[Before-and-after page screenshots]
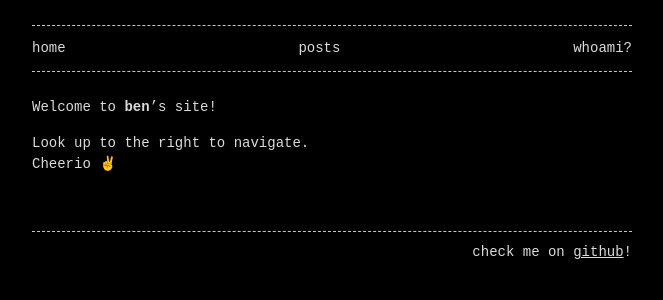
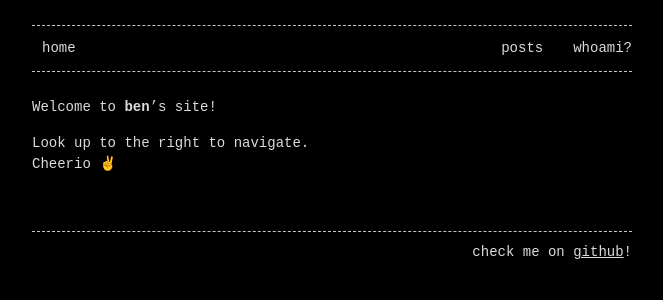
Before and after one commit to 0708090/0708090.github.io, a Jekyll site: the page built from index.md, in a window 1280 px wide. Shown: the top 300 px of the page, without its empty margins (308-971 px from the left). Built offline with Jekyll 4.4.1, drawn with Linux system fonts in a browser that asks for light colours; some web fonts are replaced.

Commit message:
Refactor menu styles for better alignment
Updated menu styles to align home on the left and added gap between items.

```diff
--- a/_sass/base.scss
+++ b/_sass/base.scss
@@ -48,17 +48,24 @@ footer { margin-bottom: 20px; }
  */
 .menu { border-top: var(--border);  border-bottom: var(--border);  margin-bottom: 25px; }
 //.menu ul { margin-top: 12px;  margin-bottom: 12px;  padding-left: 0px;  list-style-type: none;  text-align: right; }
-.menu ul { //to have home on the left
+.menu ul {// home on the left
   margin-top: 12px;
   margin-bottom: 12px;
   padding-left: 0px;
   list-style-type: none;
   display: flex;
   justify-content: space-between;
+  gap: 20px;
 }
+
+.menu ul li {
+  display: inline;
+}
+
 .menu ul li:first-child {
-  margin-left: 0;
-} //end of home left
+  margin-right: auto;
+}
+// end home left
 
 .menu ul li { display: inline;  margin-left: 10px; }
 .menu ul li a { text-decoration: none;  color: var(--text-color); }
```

Problem to solve:
Scan the data above, please, and give the number of lines where the word "home" occurs, with no further text.

Output of the exercise:
5